___ Records supplied ___

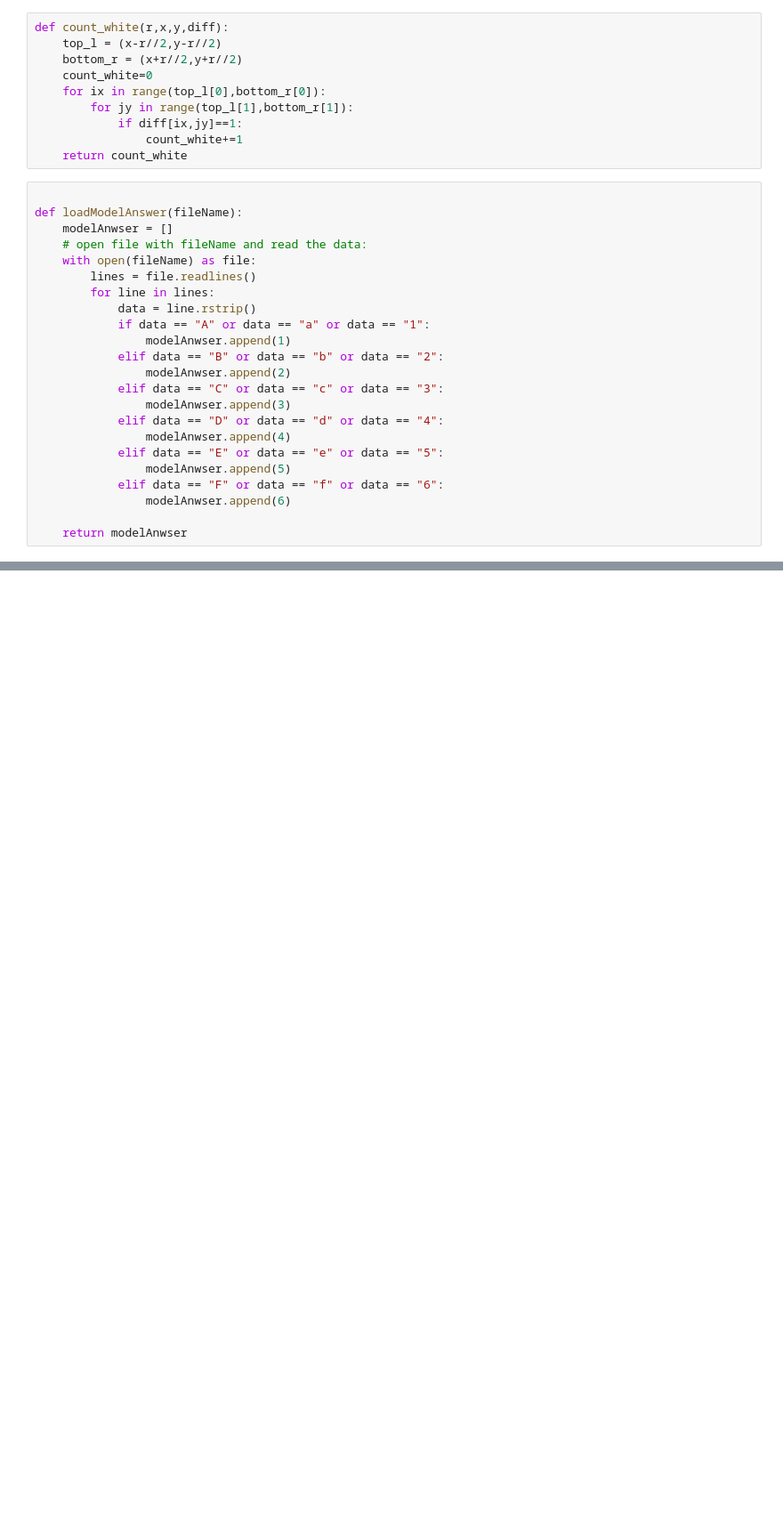
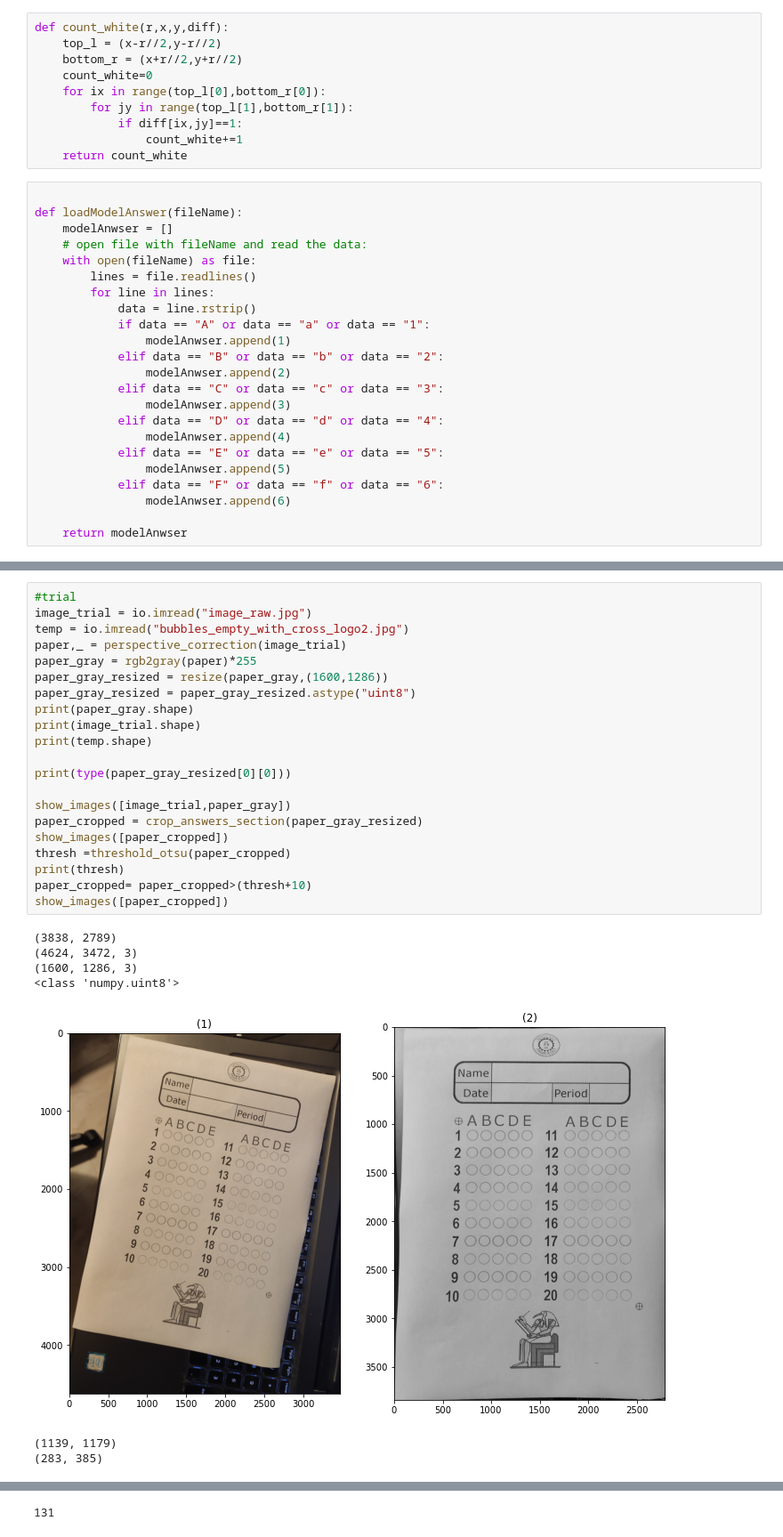
Before and after one commit to cufechs/Bubble-Sheet-Corrector, a Jupyter notebook: Playground/Evaluate_Answers/Evaluate_answers.ipynb, the cells around one changed output, grey strips where cells are left out. Shown at 89% size. Saved outputs shown, nothing was run; the diff lists cells and outputs as text; blank space fills up the shorter version.

Commit message:
added data for testing , initial pipeline , perspective correction

```diff
--- a/Playground/Evaluate_Answers/Evaluate_answers.ipynb
+++ b/Playground/Evaluate_Answers/Evaluate_answers.ipynb
@@ -346,3 +364,32 @@ print('Grade: ' + str(grade.sum()) + '/' + str(len(grade)))
 Model answers:  [1 2 3 4 5 4 3 2 3 4 2 2 3 3 3 2 2 1 1 4]
 Current answers:  [ 1  2  3  4  5  4  3 -1  3  4  2  2  3  3  3  2  0  1  0  2]
 Grade: 16/20
+# %%
+#trial
+image_trial = io.imread("image_raw.jpg")
+temp = io.imread("bubbles_empty_with_cross_logo2.jpg")
+paper,_ = perspective_correction(image_trial)
+paper_gray = rgb2gray(paper)*255
+paper_gray_resized = resize(paper_gray,(1600,1286))
+paper_gray_resized = paper_gray_resized.astype("uint8")
+print(paper_gray.shape)
+print(image_trial.shape)
+print(temp.shape)
+
+print(type(paper_gray_resized[0][0]))
+
+show_images([image_trial,paper_gray])
+paper_cropped = crop_answers_section(paper_gray_resized)
+show_images([paper_cropped])
+thresh =threshold_otsu(paper_cropped)
+print(thresh)
+paper_cropped= paper_cropped>(thresh+10)
+show_images([paper_cropped])
+# %% [output]
+(3838, 2789)
+(4624, 3472, 3)
+(1600, 1286, 3)
+<class 'numpy.uint8'>
+[figure, added]
+(1139, 1179)
+(283, 385)
@@ -348,0 +397 @@ Grade: 16/20
+131
```
Also changed, not shown: parts of 6 cells of this notebook, 32 other files.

___

_Your task_.
Collect the lines of the records that include the string "print".

_Result for this exercise_.
@@ -346,3 +364,32 @@ print('Grade: ' + str(grade.sum()) + '/' + str(len(grade)))
+print(paper_gray.shape)
+print(image_trial.shape)
+print(temp.shape)
+print(type(paper_gray_resized[0][0]))
+print(thresh)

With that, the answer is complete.